### Try it:
Copy every line from the material below that holds "probe".

### Records shown:

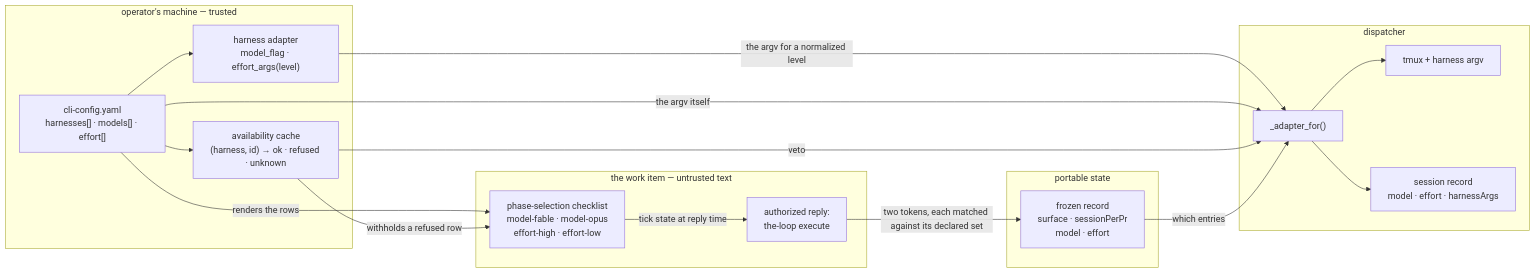
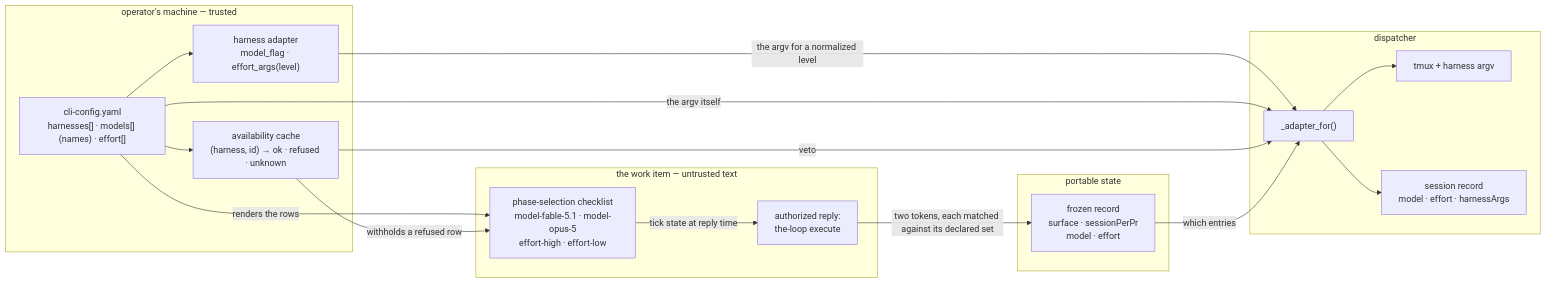
The first of 3 diagrams in docs/specs/issue-358/design.md (MadaraUchiha-314/the-loop), drawn with Mermaid before and after one commit. The commit also changed other lines of this file and 2 other files, not shown here.

First line of the commit message:
docs(issue-358): revision 5 — a model is not tied to a harness; the probe measures the matrix

````diff
--- a/docs/specs/issue-358/design.md
+++ b/docs/specs/issue-358/design.md
@@ -47,32 +49,32 @@
 ```mermaid
 flowchart LR
   subgraph operator["operator's machine — trusted"]
-    cfg["cli-config.yaml<br/>harnesses[] · models[] · effort[]"]
+    cfg["cli-config.yaml<br/>harnesses[] · models[] (names) · effort[]"]
     ad["harness adapter<br/>model_flag · effort_args(level)"]
     probe["availability cache<br/>(harness, id) → ok · refused · unknown"]
   end
   subgraph ticket["the work item — untrusted text"]
-    chk["phase-selection checklist<br/>model-fable · model-opus<br/>effort-high · effort-low"]
+    chk["phase-selection checklist<br/>model-fable-5.1 · model-opus-5<br/>effort-high · effort-low"]
     rep["authorized reply:<br/>the-loop execute"]
   end
   subgraph state["portable state"]
     frozen["frozen record<br/>surface · sessionPerPr<br/>model · effort"]
   end
   subgraph daemon["dispatcher"]
     res["_adapter_for()"]
     tmux["tmux + harness argv"]
     reg["session record<br/>model · effort · harnessArgs"]
   end
   cfg --> ad
   ad -->|"the argv for a normalized level"| res
   cfg --> probe
   cfg -->|"renders the rows"| chk
   probe -->|"withholds a refused row"| chk
   chk -->|"tick state at reply time"| rep
   rep -->|"two tokens, each matched against its declared set"| frozen
   cfg -->|"the argv itself"| res
   probe -->|"veto"| res
   frozen -->|"which entries"| res
   res --> tmux
   res --> reg
 ```
````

### Task response:
docs(issue-358): revision 5 — a model is not tied to a harness; the probe measures the matrix
     probe["availability cache<br/>(harness, id) → ok · refused · unknown"]
   cfg --> probe
   probe -->|"withholds a refused row"| chk
   probe -->|"veto"| res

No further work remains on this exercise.